Mulling it over.Tuesday, June 26, 2012
And so it is with Mull. But first, I have to say this: I was wrong. Before we went, I would tell anyone who would listen that no, we weren't going abroad this year, we were going to Mull, always accompanied with a resigned shrug of the shoulders and That Look. It will be crap, that look said. It will rain, the cottage will be grotty, we'll be bored after a day.
It didn't, it wasn't, we weren't. I was wrong.
To be fair, it didn't start well. The first football match kicked off on the ferry, and it doesn't seem to have ended yet. Funny how Fin neglected to mention the European championship when we were booking the trip. Smidgen and I were united in our disinterest.
Then we arrived. And oh, it was good.
In the interests of full disclosure, I must confess that our delightful first evening, mainly spent exclaiming over our perfect cottage and its perfect views and its perfect lack of midges, was slightly marred when, in a fit of first-night-of-holiday exuberance, I whacked my half-full glass of red wine all over our friend's beloved Macbook. Awkward, to say the least.
Our new neighbour wasn't too impressed with us either.
Mull itself is a wild, gorgeous place. Single-track roads thread between vast hills and trickle down to the sea. Purple rhododendron have burst out of their gardens and clambered up the crumbling slopes. Ferries trundle back and forth to Iona, cradle of Scottish Christianity and transient home to an inordinate number of American tourists. Smidgen was a hit there, naturally.

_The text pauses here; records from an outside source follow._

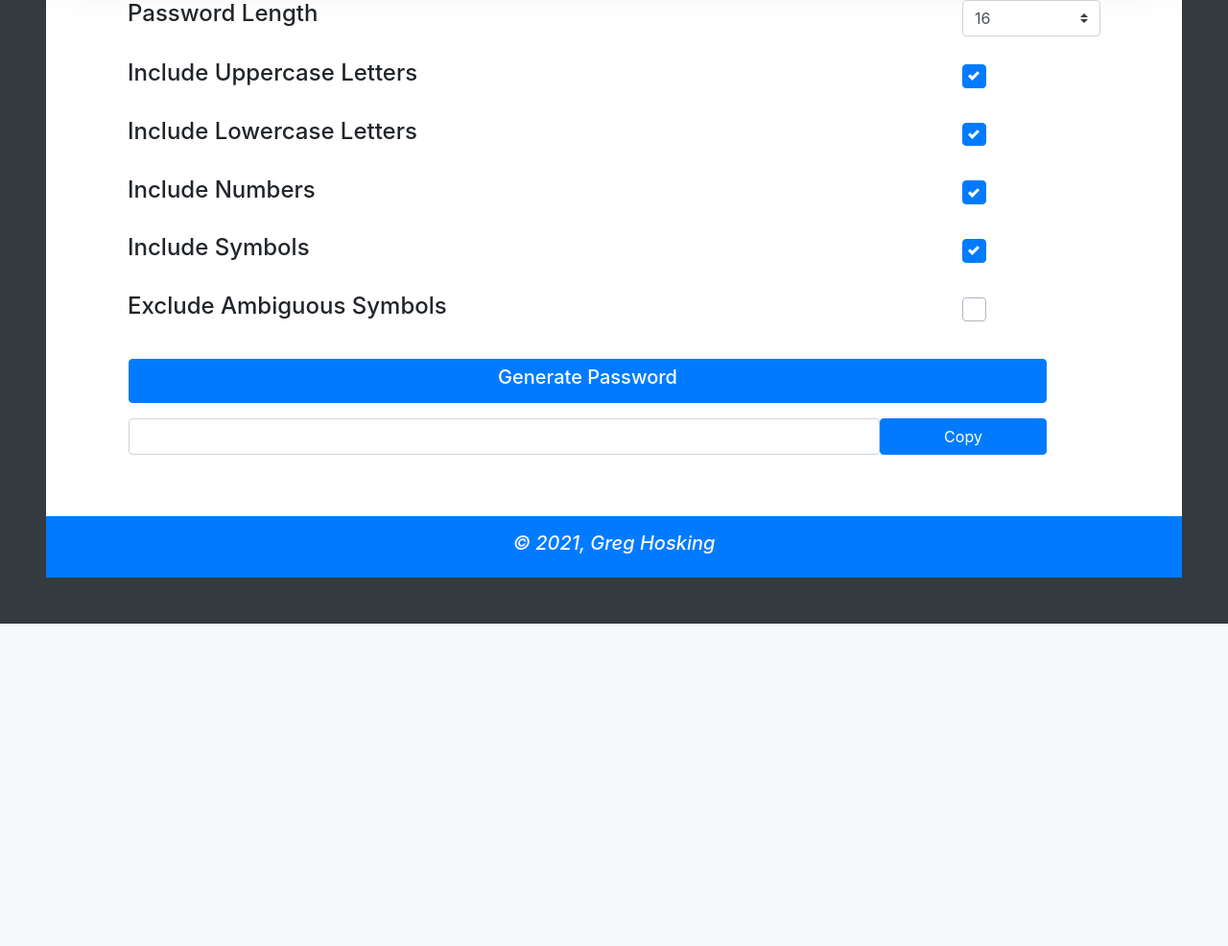
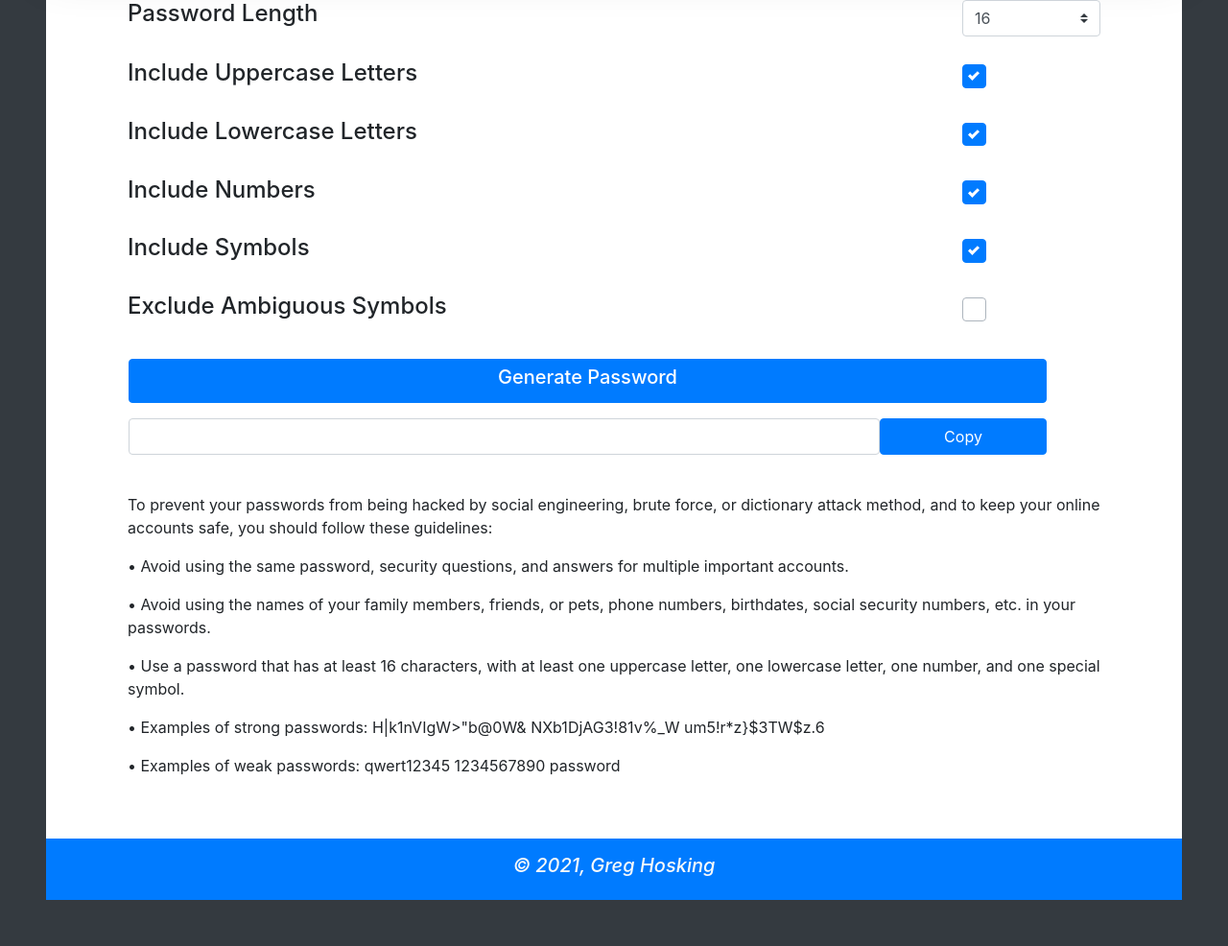
Before and after one commit to greg-hosking/password-generator, a Flask app: page / in a window 1280 px wide. Shown: the part 264-1250 px from the top of the page at 96% size. Before the commit the page ends 914 px from the top, so only its background shows below. Run offline with Flask 2, Linux system fonts and the light colour scheme; some libraries are stand-ins or nearby versions.

Commit message:
Added password security guidelines.

```diff
--- a/website/templates/home.html
+++ b/website/templates/home.html
@@ -114,5 +114,29 @@
         onclick="copyToClipboard()">Copy</button>
     </div>
   </form>
+
+  <!-- Password Security Guidelines -->
+  <br>
+  <p>
+    To prevent your passwords from being hacked by social engineering, brute force, or dictionary attack method,
+    and to keep your online accounts safe, you should follow these guidelines:
+  </p>
+  <p>
+    &bullet; Avoid using the same password, security questions, and answers for multiple important accounts.
+  </p>
+  <p>
+    &bullet; Avoid using the names of your family members, friends, or pets, phone numbers, birthdates, social
+    security numbers, etc. in your passwords.
+  </p>
+  <p>
+    &bullet; Use a password that has at least 16 characters, with at least one uppercase letter, one lowercase
+    letter, one number, and one special symbol.
+  </p>
+  <p>
+    &bullet; Examples of strong passwords: H|k1nVIgW>"b@0W& NXb1DjAG3!81v%_W um5!r*z}$3TW$z.6
+  </p>
+  <p>
+    &bullet; Examples of weak passwords: qwert12345 1234567890 password
+  </p>
 </div>
 {% endblock %}
```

We walked to hidden beaches, tiny churches, mausoleums and standing stones. We bought vegetables from the back of a van and petrol from a man who pumped it for you. We learned the etiquette of the narrow roads, noting the different styles of wave (the Whole-Hand, the One-Finger, ooh, the Blessing - fancy) and cursing those who drove by without acknowledgement. They must be new to the island, we agreed. They didn't understand.
There was one breakdown of the mechanical variety, and another of the hung over kind. The less said about the gin-fuelled Chinese conga line, the better.
I have never been so glad to be wrong.